■ What this task involves
The data below should be duplicated in full, unchanged.

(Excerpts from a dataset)
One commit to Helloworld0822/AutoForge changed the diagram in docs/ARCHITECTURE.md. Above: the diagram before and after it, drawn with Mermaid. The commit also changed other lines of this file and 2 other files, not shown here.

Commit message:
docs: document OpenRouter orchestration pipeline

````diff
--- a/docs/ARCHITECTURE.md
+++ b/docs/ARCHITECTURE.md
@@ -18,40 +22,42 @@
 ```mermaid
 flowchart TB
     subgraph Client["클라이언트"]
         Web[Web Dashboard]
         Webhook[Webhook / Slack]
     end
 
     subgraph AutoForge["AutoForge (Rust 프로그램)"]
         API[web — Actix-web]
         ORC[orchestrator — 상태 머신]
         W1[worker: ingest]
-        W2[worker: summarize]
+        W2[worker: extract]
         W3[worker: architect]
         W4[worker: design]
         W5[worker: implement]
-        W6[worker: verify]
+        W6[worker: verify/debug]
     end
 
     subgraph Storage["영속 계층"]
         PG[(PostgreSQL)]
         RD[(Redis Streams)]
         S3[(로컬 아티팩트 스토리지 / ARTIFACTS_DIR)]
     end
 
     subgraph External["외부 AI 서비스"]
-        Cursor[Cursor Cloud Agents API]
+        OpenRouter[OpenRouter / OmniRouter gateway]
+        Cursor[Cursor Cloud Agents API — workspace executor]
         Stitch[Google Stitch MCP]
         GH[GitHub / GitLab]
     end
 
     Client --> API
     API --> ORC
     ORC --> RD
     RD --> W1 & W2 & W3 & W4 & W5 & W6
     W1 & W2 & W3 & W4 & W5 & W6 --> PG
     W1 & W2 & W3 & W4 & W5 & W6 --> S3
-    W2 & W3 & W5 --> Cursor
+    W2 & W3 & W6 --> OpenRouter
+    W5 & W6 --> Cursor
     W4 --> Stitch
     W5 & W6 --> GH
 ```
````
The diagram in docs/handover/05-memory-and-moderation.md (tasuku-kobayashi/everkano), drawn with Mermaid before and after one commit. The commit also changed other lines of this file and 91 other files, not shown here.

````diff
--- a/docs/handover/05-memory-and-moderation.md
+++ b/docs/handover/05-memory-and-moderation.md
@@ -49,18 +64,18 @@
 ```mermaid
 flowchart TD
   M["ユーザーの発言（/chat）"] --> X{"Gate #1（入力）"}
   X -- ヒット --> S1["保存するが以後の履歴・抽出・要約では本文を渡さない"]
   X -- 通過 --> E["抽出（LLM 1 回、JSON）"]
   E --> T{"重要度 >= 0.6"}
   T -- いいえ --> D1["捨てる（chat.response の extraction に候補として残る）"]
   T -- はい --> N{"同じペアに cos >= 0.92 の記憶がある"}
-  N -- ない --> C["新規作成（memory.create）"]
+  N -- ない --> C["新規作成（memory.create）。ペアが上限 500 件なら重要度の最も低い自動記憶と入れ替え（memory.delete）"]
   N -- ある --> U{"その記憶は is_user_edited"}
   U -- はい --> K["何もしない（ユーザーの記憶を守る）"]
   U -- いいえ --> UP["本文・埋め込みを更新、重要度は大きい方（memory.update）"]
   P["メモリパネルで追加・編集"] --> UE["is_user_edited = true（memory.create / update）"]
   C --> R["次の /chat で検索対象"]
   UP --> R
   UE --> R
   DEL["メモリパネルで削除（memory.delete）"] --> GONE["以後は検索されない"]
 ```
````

■ Response for this exercise
One commit to Helloworld0822/AutoForge changed the diagram in docs/ARCHITECTURE.md. Above: the diagram before and after it, drawn with Mermaid. The commit also changed other lines of this file and 2 other files, not shown here.

Commit message:
docs: document OpenRouter orchestration pipeline

````diff
--- a/docs/ARCHITECTURE.md
+++ b/docs/ARCHITECTURE.md
@@ -18,40 +22,42 @@
 ```mermaid
 flowchart TB
     subgraph Client["클라이언트"]
         Web[Web Dashboard]
         Webhook[Webhook / Slack]
     end
 
     subgraph AutoForge["AutoForge (Rust 프로그램)"]
         API[web — Actix-web]
         ORC[orchestrator — 상태 머신]
         W1[worker: ingest]
-        W2[worker: summarize]
+        W2[worker: extract]
         W3[worker: architect]
         W4[worker: design]
         W5[worker: implement]
-        W6[worker: verify]
+        W6[worker: verify/debug]
     end
 
     subgraph Storage["영속 계층"]
         PG[(PostgreSQL)]
         RD[(Redis Streams)]
         S3[(로컬 아티팩트 스토리지 / ARTIFACTS_DIR)]
     end
 
     subgraph External["외부 AI 서비스"]
-        Cursor[Cursor Cloud Agents API]
+        OpenRouter[OpenRouter / OmniRouter gateway]
+        Cursor[Cursor Cloud Agents API — workspace executor]
         Stitch[Google Stitch MCP]
         GH[GitHub / GitLab]
     end
 
     Client --> API
     API --> ORC
     ORC --> RD
     RD --> W1 & W2 & W3 & W4 & W5 & W6
     W1 & W2 & W3 & W4 & W5 & W6 --> PG
     W1 & W2 & W3 & W4 & W5 & W6 --> S3
-    W2 & W3 & W5 --> Cursor
+    W2 & W3 & W6 --> OpenRouter
+    W5 & W6 --> Cursor
     W4 --> Stitch
     W5 & W6 --> GH
 ```
````
The diagram in docs/handover/05-memory-and-moderation.md (tasuku-kobayashi/everkano), drawn with Mermaid before and after one commit. The commit also changed other lines of this file and 91 other files, not shown here.

````diff
--- a/docs/handover/05-memory-and-moderation.md
+++ b/docs/handover/05-memory-and-moderation.md
@@ -49,18 +64,18 @@
 ```mermaid
 flowchart TD
   M["ユーザーの発言（/chat）"] --> X{"Gate #1（入力）"}
   X -- ヒット --> S1["保存するが以後の履歴・抽出・要約では本文を渡さない"]
   X -- 通過 --> E["抽出（LLM 1 回、JSON）"]
   E --> T{"重要度 >= 0.6"}
   T -- いいえ --> D1["捨てる（chat.response の extraction に候補として残る）"]
   T -- はい --> N{"同じペアに cos >= 0.92 の記憶がある"}
-  N -- ない --> C["新規作成（memory.create）"]
+  N -- ない --> C["新規作成（memory.create）。ペアが上限 500 件なら重要度の最も低い自動記憶と入れ替え（memory.delete）"]
   N -- ある --> U{"その記憶は is_user_edited"}
   U -- はい --> K["何もしない（ユーザーの記憶を守る）"]
   U -- いいえ --> UP["本文・埋め込みを更新、重要度は大きい方（memory.update）"]
   P["メモリパネルで追加・編集"] --> UE["is_user_edited = true（memory.create / update）"]
   C --> R["次の /chat で検索対象"]
   UP --> R
   UE --> R
   DEL["メモリパネルで削除（memory.delete）"] --> GONE["以後は検索されない"]
 ```
````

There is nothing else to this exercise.